Being diabetics, we all know how important it is to limit the amount of carbs that we consume. We also know how difficult it is to actually keep track of this. I’ve stated before that I never once counted carbs prior to being diagnosed with diabetes, but coming out of a period where my glucose readings were higher than normal, I’m starting to keep count now.
I realize that a lot of unwanted or empty carbs can be found in juice and other sugary drinks. To quote a doctor from a past visit, “you can eat carbs as a diabetic but you cannot exceed your body’s threshold for processing them”. While cinnamon, chromium, and a few other natural remedies help metabolize sugar in the body, limiting my carbohydrate intake will be beneficial to my blood sugars.
The approach that I intend to use for tracking my carbs is to follow a strict dieting plan where I per-measure my servings of the same healthy food every day. Beans, fruits, tuna, vegetables and all of the these whole foods will start being part of my daily diet. One of the things that I was told during my last exam was that I should eat plenty of nuts because of its nutritional value. So I’ll be adding a large serving of nuts to my daily diet as well.
As the saying goes, it takes 21 days to form a new habit. So theoretically, if I can stick to a diet for three weeks, it should become second nature and I’ll be on cruise control. Right?
I am concerned that the low carb foods are bound to get old after a while. However, I can look to charts and other tools available for more ideas and to keep track of carb intake. Allowing me to pay more attention to counting carbs.

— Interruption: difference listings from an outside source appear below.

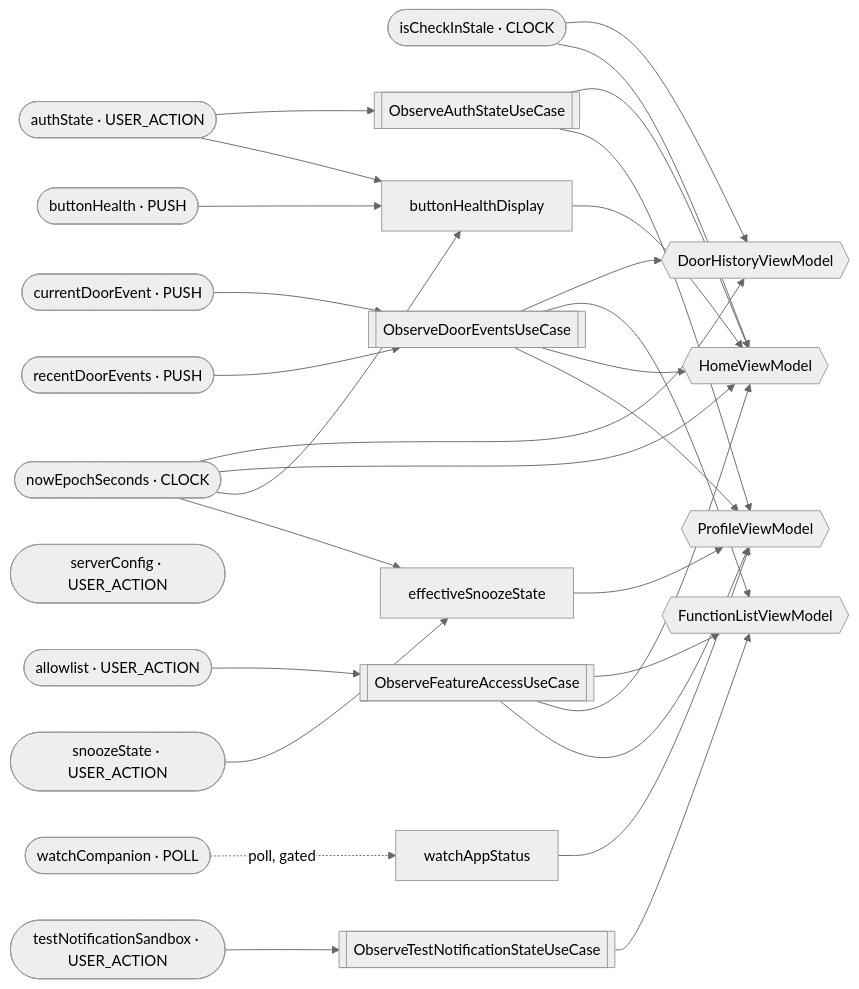
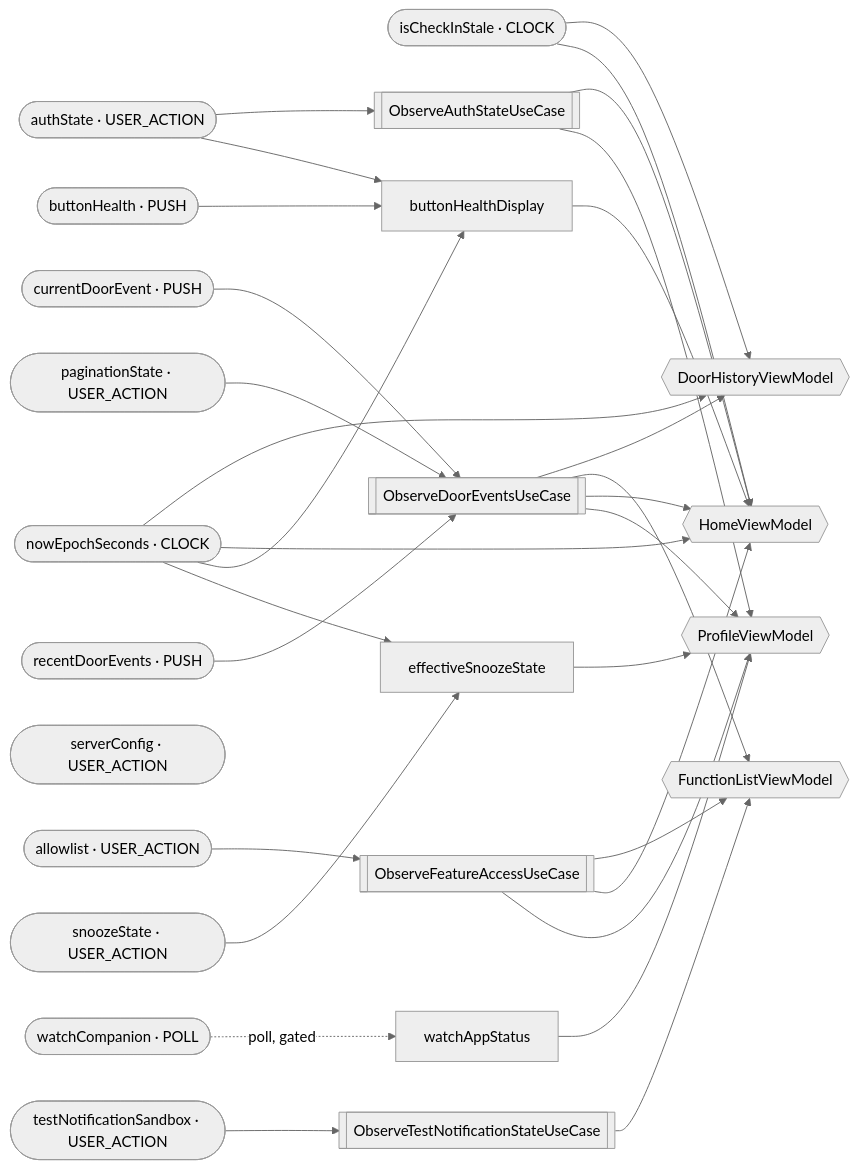
The diagram in MobileGarage/docs/DATA_GRAPH.md (cartland/SmartGarageDoor), drawn with Mermaid (neutral theme) before and after one commit. The commit also changed other lines of this file and 11 other files, not shown here.

````diff
--- a/MobileGarage/docs/DATA_GRAPH.md
+++ b/MobileGarage/docs/DATA_GRAPH.md
@@ -28,53 +29,55 @@
 ```mermaid
 graph LR
     authState(["authState · USER_ACTION"])
     currentDoorEvent(["currentDoorEvent · PUSH"])
     recentDoorEvents(["recentDoorEvents · PUSH"])
+    paginationState(["paginationState · USER_ACTION"])
     buttonHealth(["buttonHealth · PUSH"])
     snoozeState(["snoozeState · USER_ACTION"])
     serverConfig(["serverConfig · USER_ACTION"])
     allowlist(["allowlist · USER_ACTION"])
     testNotificationSandbox(["testNotificationSandbox · USER_ACTION"])
     nowEpochSeconds(["nowEpochSeconds · CLOCK"])
     isCheckInStale(["isCheckInStale · CLOCK"])
     watchCompanion(["watchCompanion · POLL"])
     buttonHealthDisplay["buttonHealthDisplay"]
     effectiveSnoozeState["effectiveSnoozeState"]
     watchAppStatus["watchAppStatus"]
     ObserveAuthStateUseCase[["ObserveAuthStateUseCase"]]
     ObserveDoorEventsUseCase[["ObserveDoorEventsUseCase"]]
     ObserveFeatureAccessUseCase[["ObserveFeatureAccessUseCase"]]
     ObserveTestNotificationStateUseCase[["ObserveTestNotificationStateUseCase"]]
     DoorHistoryViewModel{{"DoorHistoryViewModel"}}
     FunctionListViewModel{{"FunctionListViewModel"}}
     HomeViewModel{{"HomeViewModel"}}
     ProfileViewModel{{"ProfileViewModel"}}
     authState --> ObserveAuthStateUseCase
     ObserveAuthStateUseCase --> HomeViewModel
     ObserveAuthStateUseCase --> ProfileViewModel
     currentDoorEvent --> ObserveDoorEventsUseCase
+    paginationState --> ObserveDoorEventsUseCase
     recentDoorEvents --> ObserveDoorEventsUseCase
     ObserveDoorEventsUseCase --> DoorHistoryViewModel
     ObserveDoorEventsUseCase --> FunctionListViewModel
     ObserveDoorEventsUseCase --> HomeViewModel
     ObserveDoorEventsUseCase --> ProfileViewModel
     allowlist --> ObserveFeatureAccessUseCase
     ObserveFeatureAccessUseCase --> FunctionListViewModel
     ObserveFeatureAccessUseCase --> HomeViewModel
     ObserveFeatureAccessUseCase --> ProfileViewModel
     testNotificationSandbox --> ObserveTestNotificationStateUseCase
     ObserveTestNotificationStateUseCase --> FunctionListViewModel
     isCheckInStale --> DoorHistoryViewModel
     isCheckInStale --> HomeViewModel
     nowEpochSeconds --> DoorHistoryViewModel
     nowEpochSeconds --> HomeViewModel
     authState --> buttonHealthDisplay
     buttonHealth --> buttonHealthDisplay
     nowEpochSeconds --> buttonHealthDisplay
     buttonHealthDisplay --> HomeViewModel
     nowEpochSeconds --> effectiveSnoozeState
     snoozeState --> effectiveSnoozeState
     effectiveSnoozeState --> ProfileViewModel
     watchCompanion -. poll, gated .-> watchAppStatus
     watchAppStatus --> ProfileViewModel
 ```
````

It will take me time to change and create a new daily habit. I have to admit that I was surprised how many carbs I consumed on a daily basis when I was not keeping track. What I use to call a meal has changed drastically. But, I would rather have better blood sugars than feel horrible and return to my old meal plan.